Wildfire and Prescribed Burning Impacts on Air Quality in the United StatesLead Author: Dr. Daniel A. Jaffe, Professor & Chair of Physical Sciences Division, University of Washington, School of STEM and Department of Atmospheric Sciences
Dr. Daniel A. Jaffe is a Professor of Atmospheric Chemistry at the University of Washington in the Department of Atmospheric Sciences and in the School of STEM at the University of Washington (UW) Bothell Campus. He is also Chair of the Physical Sciences Division in the School of STEM at UW Bothell. He is an expert on atmospheric chemistry, mercury, ozone, urban and regional smog, and long-range transport of pollutants, and the author of more than 150 peer-reviewed publications on these topics. Dr. Jaffe is widely recognized as an expert on global transport of pollutants, especially transport from Asia to the United States and has several papers on the influence of background sources on regional and urban air quality. Dr. Jaffe’s work has received much recognition, including being named to the National Academy of Sciences’ panel on “Global Sources of Air Pollutants” and receiving the UW Bothell’s first Distinguished Research Award.
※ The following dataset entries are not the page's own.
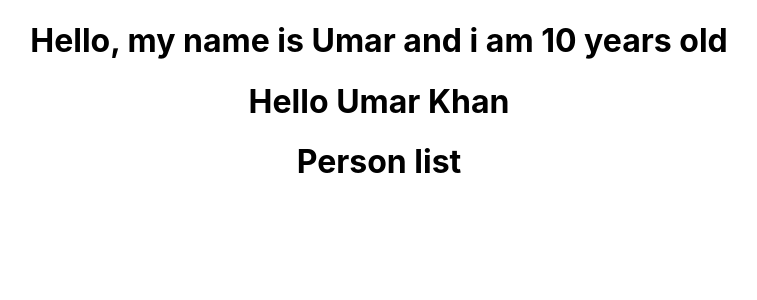
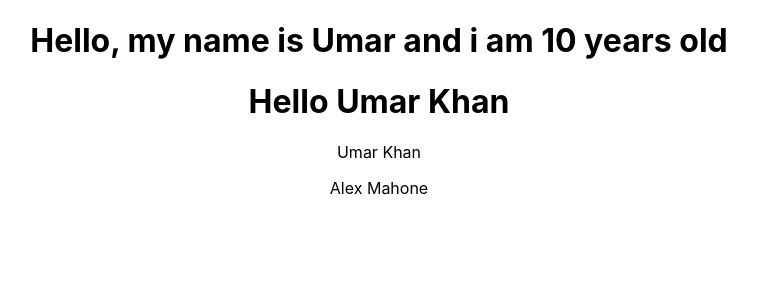
Before and after one commit to Muhammad-Umar-Khan/learning-typescript, a React (Create React App) app: page / in a window 1280 px wide. Shown: the top 300 px of the page, without its empty margins (261-1018 px from the left). Built offline with nearby package versions, Linux system fonts and the light colour scheme.

Commit message:
advance props

```diff
--- a/src/App.tsx
+++ b/src/App.tsx
@@ -12,7 +12,12 @@ function App() {
     <div className="App">
       <Intro user_name="Umar" age={10} />
       <Person fullName={fullName} />
-      <PersonList />
+      <PersonList
+        persons={[
+          { first_name: "Umar", last_name: "Khan" },
+          { first_name: "Alex", last_name: "Mahone" },
+        ]}
+      />
     </div>
   );
 }
--- a/src/components/PersonList.tsx
+++ b/src/components/PersonList.tsx
@@ -1,3 +1,13 @@
-export const PersonList = () => {
-  return <h1>Person list</h1>;
+import { PersonListProps } from "../const/types";
+
+export const PersonList = ({ persons }: PersonListProps) => {
+  return (
+    <div>
+      {persons.map((person) => (
+        <p>
+          {person.first_name} {person.last_name}
+        </p>
+      ))}
+    </div>
+  );
 };
```
Also changed, not shown: src/components/Status.tsx (added, +11 -0 lines), src/const/types.ts (+13 -0 lines).
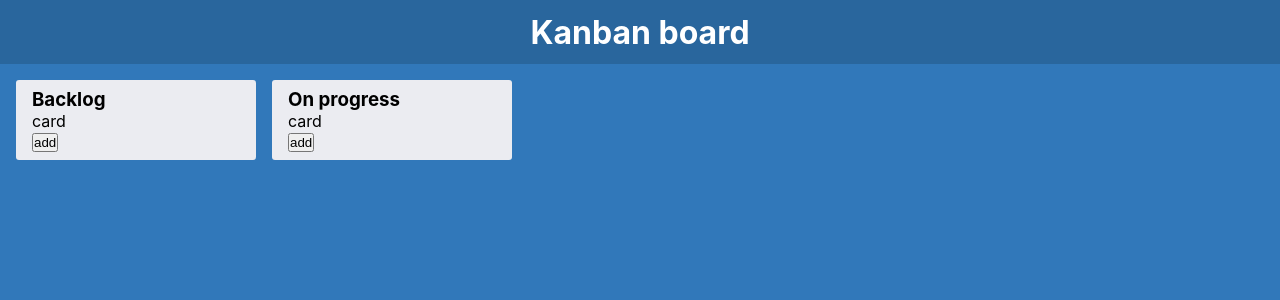
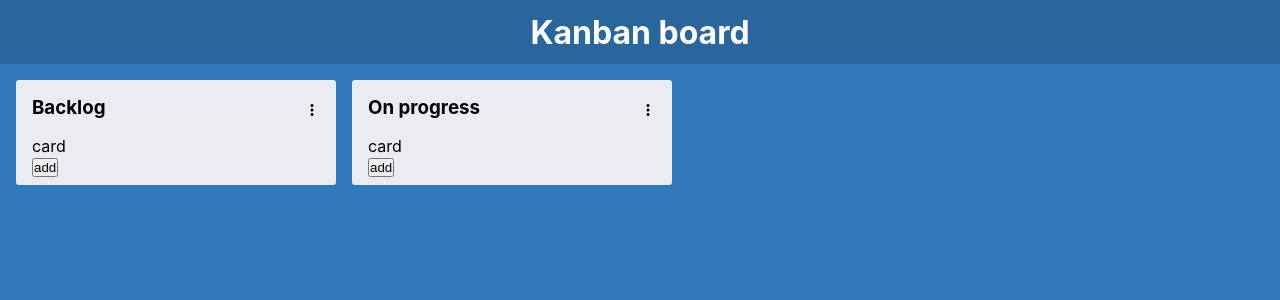
Before and after one commit to SatrioKamaludin/Kanban-board, a React (Create React App) app: page / in a window 1280 px wide. Shown: the top 300 px of the page. Built offline with nearby package versions, Linux system fonts and the light colour scheme.

Commit message:
Title component part 2

```diff
--- a/src/components/Board.js
+++ b/src/components/Board.js
@@ -1,11 +1,17 @@
 import React from 'react'
+import BoardTitle from './BoardTitle'
 import '../sass/Board.scss'
-import BoardTitle from './BoardTitle'
+import menu from '../assets/menu.svg'
 
 const Board = ({ data }) => {
     return (
         <div className='board'>
-            <BoardTitle id={data.id} title={data.title} />
+            <div className="board__title">
+                <BoardTitle id={data.id} title={data.title} />
+                <div className="menu">
+                    <img src={menu} alt="menu" />
+                </div>
+            </div>
             <div>
                 card
             </div>
--- a/src/components/BoardTitle.js
+++ b/src/components/BoardTitle.js
@@ -1,5 +1,6 @@
 import React, { useContext, useState } from 'react'
 import { DataContext } from '../context/store'
+import '../sass/BoardTitle.scss'
 
 const BoardTitle = ({ id, title }) => {
     const { changeTitle } = useContext(DataContext)
--- a/src/sass/Board.scss
+++ b/src/sass/Board.scss
@@ -1,9 +1,21 @@
 .board {
     background: #ebecf1;
-    width: 15rem;
+    width: 20rem;
     margin-right: 1rem;
     margin-top: 1rem;
     height: 100%;
     padding: 0.5rem 1rem;
     border-radius: 3px;
+    &__title{
+        display: flex;
+        justify-content: space-between;
+        align-items: center;
+        .menu{
+            width: 50%;
+            text-align: right;
+            img{
+                width: 1rem;
+            }
+        }
+    }
 }
--- /dev/null
+++ b/src/sass/BoardTitle.scss
@@ -0,0 +1,19 @@
+.board-title {
+    height: 2rem;
+    width: 50%;
+    margin: 0.5rem 0;
+    input{
+        height: 100%;
+        width: 100%;
+        border: none;
+        display: block;
+        font-size: 1.17rem;
+        font-weight: bold;
+        &:focus{
+            outline: 0;
+        }
+    }
+    h3{
+        height: 100%;
+    }
+}
```
Also changed, not shown: src/assets/close.svg (renamed from src/assets/close.svg.svg), src/assets/menu.svg (renamed from src/assets/menu.svg.svg).
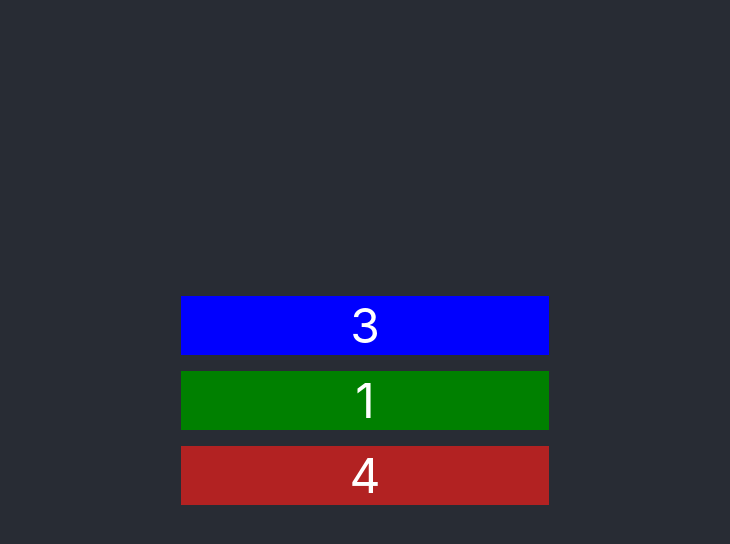
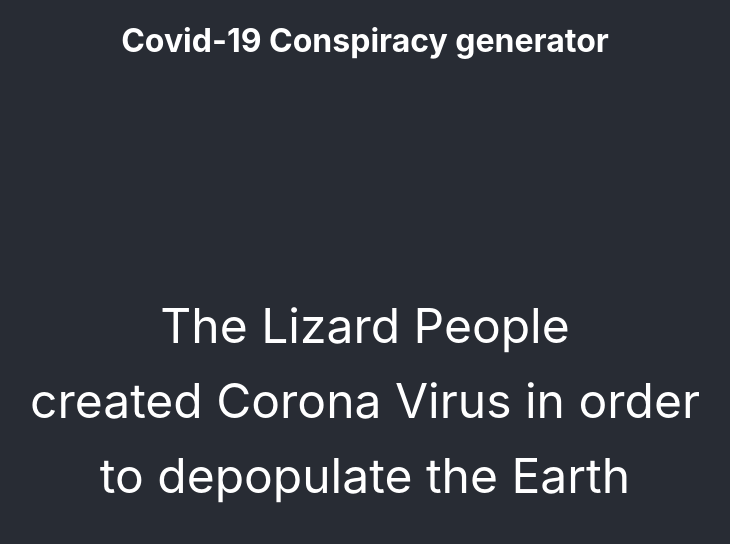
Before and after one commit to Imstupidpleasehelp/CovidConspiracyGenerator, a React (Create React App) app: page / in a window 1280 px wide. Shown: the top 544 px of the page, without its empty margins (275-1005 px from the left). Built offline with nearby package versions, Linux system fonts and the light colour scheme.

Commit message:
added more

```diff
--- a/src/App.css
+++ b/src/App.css
@@ -8,25 +8,25 @@
 
   align-items: center;
   justify-content: center;
-  font-size: calc(10px + 2vmin);
   color: white;
+}
+.title {
+  position: absolute;
+  top: 0
 }
 .textcontainer {
   align-items: center;
-  width: 25rem;
+
 }
 .firstline {
  margin: 1rem;
- background-color: blue;
  font-size: 3rem;
 }
 .secondline {
  margin: 1rem;
- background-color: green;
  font-size: 3rem;
 }
 .thirdline {
   margin: 1rem;
-  background-color: firebrick;
   font-size: 3rem;
 }
--- a/src/App.js
+++ b/src/App.js
@@ -1,11 +1,13 @@
 import React from 'react';
 import './App.css';
 import SlotMachine from './Slotmachine';
+import { Title } from './title';
 
 function App() {
   return (
     <div className="App">
       <header className="App-header">
+        <Title />
        <SlotMachine />
       </header>
 
--- a/src/Slotmachine.jsx
+++ b/src/Slotmachine.jsx
@@ -4,16 +4,16 @@ class SlotMachine extends Component {
     constructor(props) {
       super(props);
       this.state = {
-        first: ["1", "2", "3", "4", "5", "6"],
-        second: ["1", "2", "3", "4", "5", "6"],
-        third: ["1", "2", "3", "4", "5" ,"6"]
+        first: ["Bill Gates", "Donald Trump", "Obama", "The Lizard People", "The Illuminatnti", "The Freemasons", "Mask Manufactors", "Aliens", "Elon Musk", "Jeff Besos", "CNN", "The W.H.O.", "Alex Jones"],
+        second: ["created Corona Virus in order ", "released Covid-19 ", "created Covid-19", "bought Covid-19 from Wuhan", "created Covid-19", "ate bat soup"],
+        third: ["to destroy America", "to make billions", "to turn the frogs gay", "to prepare for covid-20", " to depopulate the Earth" ,"to colonize Mars", "to put a microchip in everyone"]
       };
 
 
 
     }
     randomnum()  {
-        let num = Math.floor(Math.random() * 5) + 0
+        let num = Math.floor(Math.random() * 7) + 0
         console.log(num)
         return num
       }
--- /dev/null
+++ b/src/title.js
@@ -0,0 +1,8 @@
+import React from 'react';
+
+
+
+export const Title = () => (
+
+    <h1 className="title">Covid-19 Conspiracy generator</h1>
+)
```
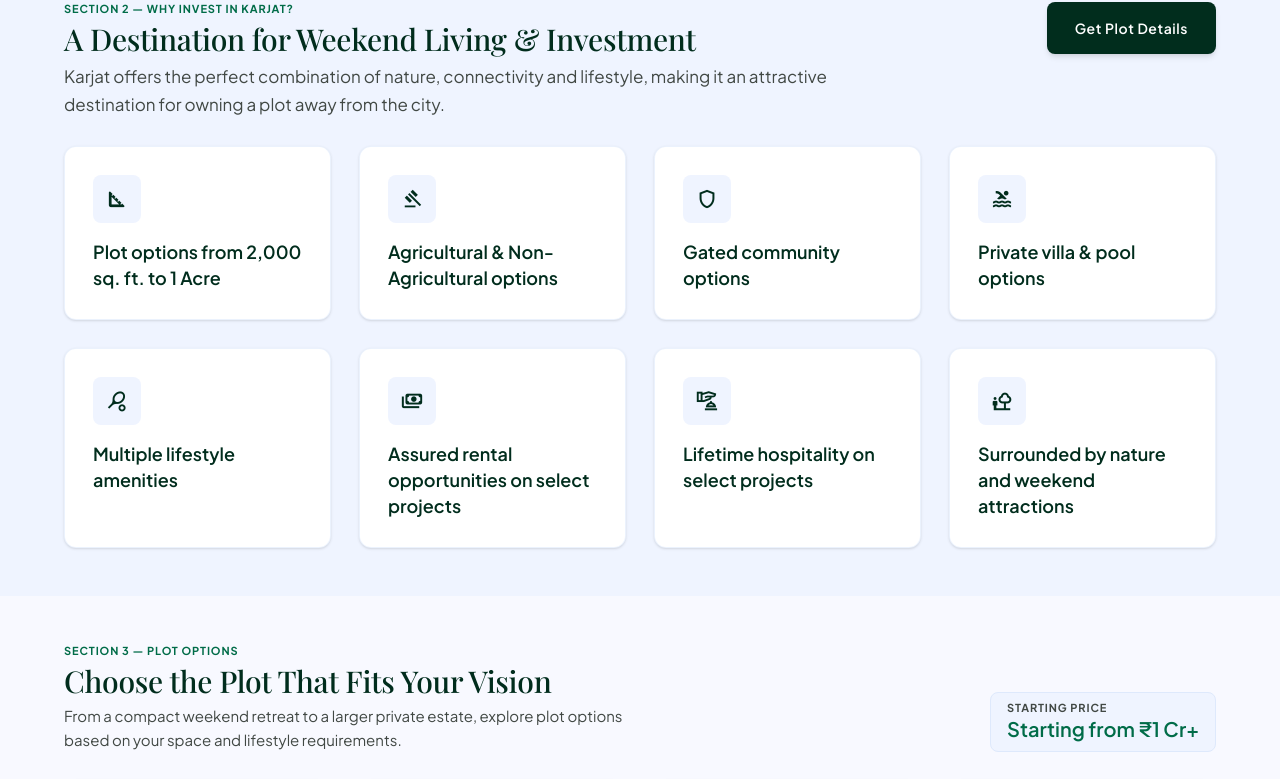
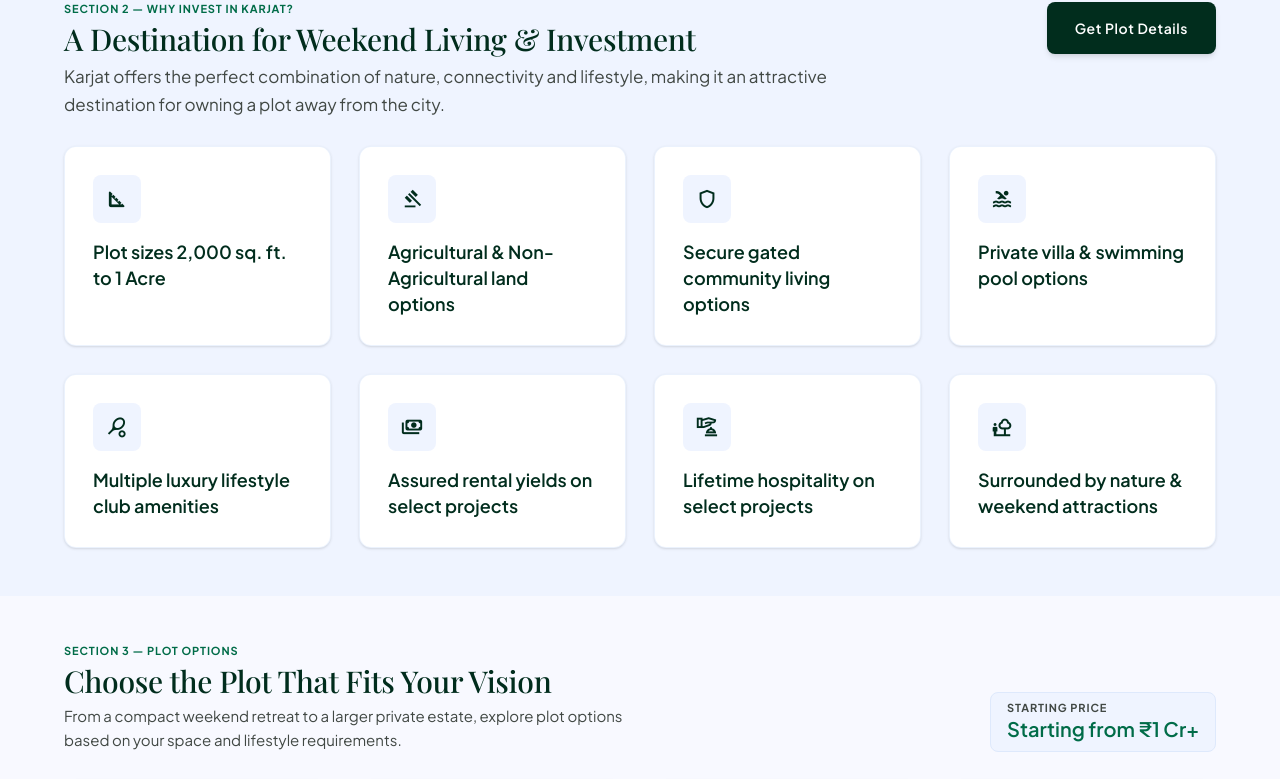
Before and after one commit to WOLFSGIT-24/karajat-plot, a React (Vite) app: page / in a window 1280 px wide. Shown: the part 766-1545 px from the top of the page. Built offline with nearby package versions, Linux system fonts and the light colour scheme; a web font is replaced by a local one.

Commit message:
Balance word count across highlight cards for uniform alignment

```diff
--- a/src/components/KeyHighlights.jsx
+++ b/src/components/KeyHighlights.jsx
@@ -2,16 +2,16 @@ import React from 'react';
 
 export default function KeyHighlights({ onOpenBookModal }) {
   const highlights = [
-    'Plots from 2,000 sq. ft. to 1 Acre',
-    'Starting from ₹1 Cr+',
-    'Agricultural & Non-Agricultural options',
-    'Gated community options',
-    'Private pool options',
-    'Multiple amenities',
-    'Assured rental opportunities on select projects',
+    'Plot sizes 2,000 sq. ft. to 1 Acre',
+    'Investment pricing starting from ₹1 Cr+',
+    'Agricultural & Non-Agricultural land options',
+    'Secure gated community living options',
+    'Private villa swimming pool options',
+    'Multiple luxury lifestyle club amenities',
+    'Assured rental yields on select projects',
     'Lifetime hospitality on select projects',
-    'Strong weekend-home appeal',
-    'Surrounded by nature, leisure and adventure',
+    'Strong weekend home investment appeal',
+    'Surrounded by nature, leisure & adventure',
   ];
 
   return (
@@ -36,14 +36,14 @@ export default function KeyHighlights({ onOpenBookModal }) {
           </button>
         </div>
 
-        {/* 10 Highlights List */}
-        <div className="grid grid-cols-1 md:grid-cols-2 lg:grid-cols-5 gap-space-md mb-space-xl">
+        {/* 10 Highlights List - Uniform Height Cards */}
+        <div className="grid grid-cols-1 md:grid-cols-2 lg:grid-cols-5 gap-space-md mb-space-xl items-stretch">
           {highlights.map((item, idx) => (
             <div
               key={idx}
-              className="bg-surface-container-lowest p-space-md rounded-xl border border-surface-container-high shadow-sm flex items-start gap-space-xs"
+              className="bg-surface-container-lowest p-space-md rounded-xl border border-surface-container-high shadow-sm flex items-start gap-space-xs min-h-[90px] h-full"
             >
-              <span className="material-symbols-outlined text-secondary text-title-md mt-0.5">check_circle</span>
+              <span className="material-symbols-outlined text-secondary text-title-md mt-0.5 flex-shrink-0">check_circle</span>
               <span className="font-title-md text-title-md text-primary font-semibold leading-snug">
                 {item}
               </span>
--- a/src/components/WhyInvest.jsx
+++ b/src/components/WhyInvest.jsx
@@ -2,14 +2,14 @@ import React from 'react';
 
 export default function WhyInvest({ onOpenBookModal }) {
   const points = [
-    { text: 'Plot options from 2,000 sq. ft. to 1 Acre', icon: 'square_foot' },
-    { text: 'Agricultural & Non-Agricultural options', icon: 'gavel' },
-    { text: 'Gated community options', icon: 'shield' },
-    { text: 'Private villa & pool options', icon: 'pool' },
-    { text: 'Multiple lifestyle amenities', icon: 'sports_tennis' },
-    { text: 'Assured rental opportunities on select projects', icon: 'payments' },
+    { text: 'Plot sizes 2,000 sq. ft. to 1 Acre', icon: 'square_foot' },
+    { text: 'Agricultural & Non-Agricultural land options', icon: 'gavel' },
+    { text: 'Secure gated community living options', icon: 'shield' },
+    { text: 'Private villa & swimming pool options', icon: 'pool' },
+    { text: 'Multiple luxury lifestyle club amenities', icon: 'sports_tennis' },
+    { text: 'Assured rental yields on select projects', icon: 'payments' },
     { text: 'Lifetime hospitality on select projects', icon: 'concierge' },
-    { text: 'Surrounded by nature and weekend attractions', icon: 'nature_people' },
+    { text: 'Surrounded by nature & weekend attractions', icon: 'nature_people' },
   ];
 
   return (
@@ -37,12 +37,12 @@ export default function WhyInvest({ onOpenBookModal }) {
           </button>
         </div>
 
-        {/* 8 Highlights Grid */}
-        <div className="grid grid-cols-1 md:grid-cols-2 lg:grid-cols-4 gap-gutter">
+        {/* 8 Highlights Grid - Uniform Height Cards */}
+        <div className="grid grid-cols-1 md:grid-cols-2 lg:grid-cols-4 gap-gutter items-stretch">
           {points.map((pt, idx) => (
             <div
               key={idx}
-              className="bg-surface-container-lowest p-space-lg rounded-xl shadow-sm hover:shadow-md transition-all border border-surface-container-high/60 flex flex-col justify-between"
+              className="bg-surface-container-lowest p-space-lg rounded-xl shadow-sm hover:shadow-md transition-all border border-surface-container-high/60 flex flex-col justify-between min-h-[140px]"
             >
               <div>
                 <div className="w-12 h-12 rounded-lg bg-surface-container-low text-primary flex items-center justify-center mb-space-md">
```
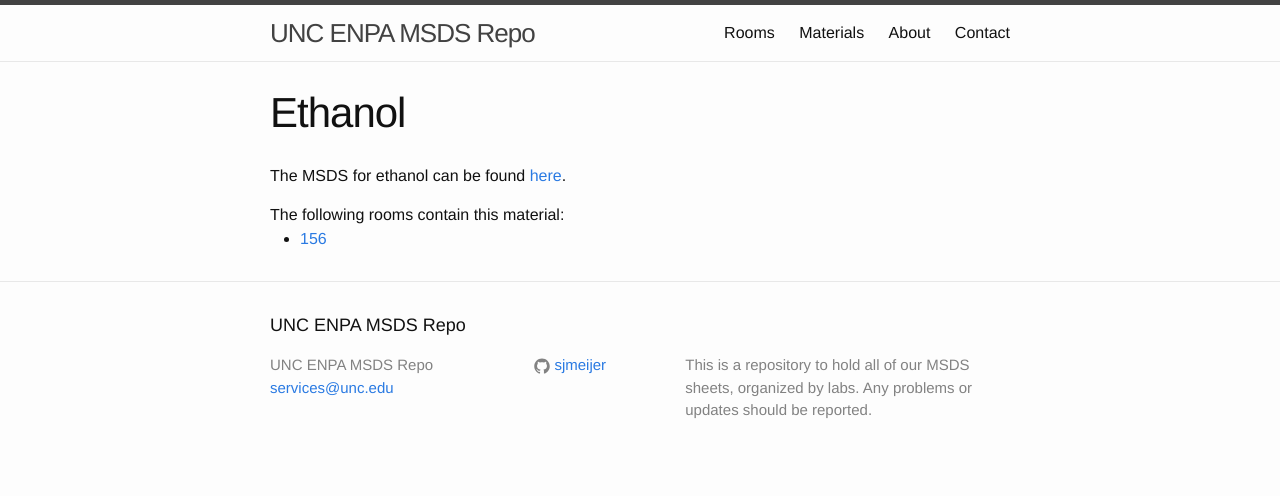
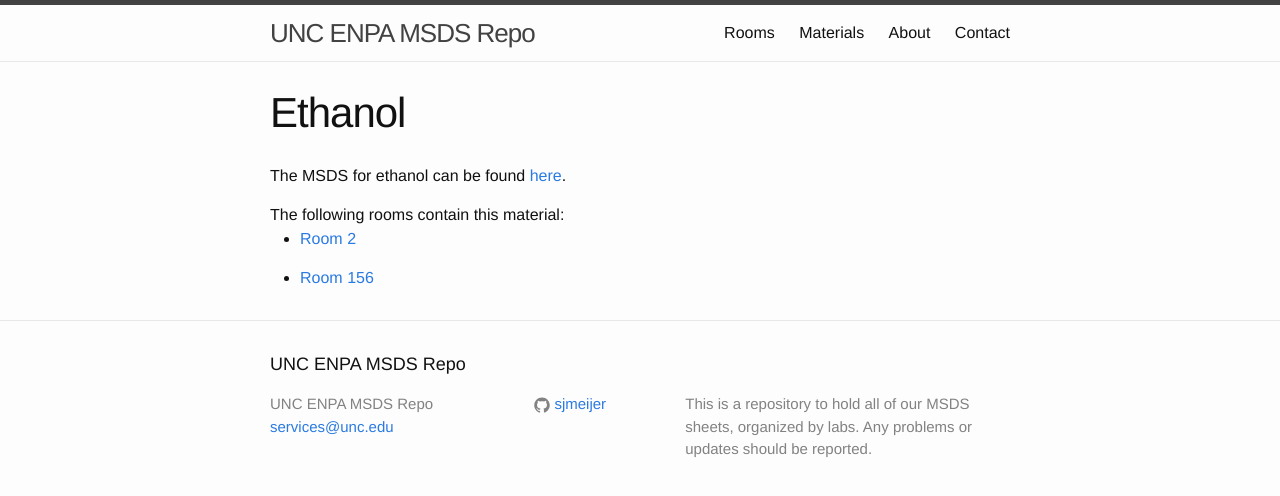
Before and after one commit to sjmeijer/msds, a Jekyll site: the page built from _materials/Ethanol.md, in a window 1280 px wide. Shown: the top 496 px of the page. Built offline with Jekyll 4.4.1, drawn with Linux system fonts in a browser that asks for light colours.

Commit message:
not sure

```diff
--- a/_layouts/material.html
+++ b/_layouts/material.html
@@ -10,9 +10,9 @@
   <article class="post-content">
     {{ content }}
 	The following rooms contain this material:
-	{% for room in page.rooms offset:1%}
+	{% for room in page.rooms %}
 	<ul>
-		<li> <a href="{{ site.baseurl }}/{{ room }}">{{ room }}</a></li>
+		<li> <a href="{{ site.baseurl }}/{{ room }}">Room {{ room }}</a></li>
 	</ul>
 	{% endfor %}
 
```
He started and is the Principal Investigator for the Mt. Bachelor Observatory in Central Oregon, which is the only high elevation research station on the West Coast. His research has been supported by the NSF, NOAA, EPA, NASA, NPS, EPRI, API, and other organizations.
Contributing Authors: Susan M. O'Neill, Pacific North West Research Station, U.S. Forest Service; Amara L. Holder, U.S. Environmental Protection Agency, Office of Research and Development; David L. Peterson, University of Washington, School of Environmental and Forest Sciences; Ana Rappold, U.S. Environmental Protection Agency , National Health and Environmental Effects Research Lab; Jessica E. Halofsky, University of Washington, School of Environmental and Forest Sciences
In the 50th Annual A&WMA Critical Review, the authors will cover the topic of fire and air quality. Several factors have recently combined to make this one of the hottest and most important topics in environmental science right now. This includes our changing climate, the increase presence of humans in forests and wildlands, the increase in population at the wildland-urban interface, and the role of historical fire management. As a result of these factors, wildfires--and the resulting air pollution impacts--are on the rise across the United States. How do wildfires vary in different regions of the United States? What are the direct emissions and the chemical processing of the resulting air pollution? What are the health impacts of smoke, and who is most at risk? What can be done to reduce the health effects? What are the policy implications for communities trying to meet the national air quality standards? How should we manage our forests to provide optimum benefit for all, while minimizing fire risks? Should we try to eliminate fire from our forests and wildlands? Should we use prescribed fires to minimize the risk, and what about the air pollution these generate? These, and other questions, will be considered. This Critical Review team of authors includes the leading experts on these topics, and will cover a full range of issues across the fire/air quality/health perspectives and provide a Critical Review of key uncertainties and unknowns.
The full-length paper will appear in the June 2020 issue of the Journal of the Air & Waste Management Association (JA&WMA) and its conclusions will be presented live as part of the ACE 2020 in San Francisco. Following the review presentation, a panel of invited experts will critique the presentation and offer their own views on the topic. Invited discussants will represent key stakeholder groups, including federal and state environmental, health, and safety agencies; fire management experts; NGOs; community action groups; and academia. Comments also will be solicited from the floor during a live Q & A sequence to end the session. To complete the review process, the Critical Review Committee Chair will synthesize all of the discussion points into a Discussion Paper that will be published in the October 2020 issue of JA&WMA.
About the Critical Review
For 50 years, A&WMA has solicited and published in the Journal of the Air & Waste Management Association (JA&WMA) an Annual Critical Review on a topic of critical importance to the air and waste management fields. Each year, the review author presents the Critical Review during A&WMA’s Annual Conference & Exhibition. The Critical Review Committee selects the review topics, solicits the authors/presenters, offers editorial guidance and critiques, reviews the final manuscript before publication, and selects the participants for the panel discussion that follows the presentation.
Complete list of past Critical Reviews
A&WMA Critical Review Committee Charter and Manual of Operations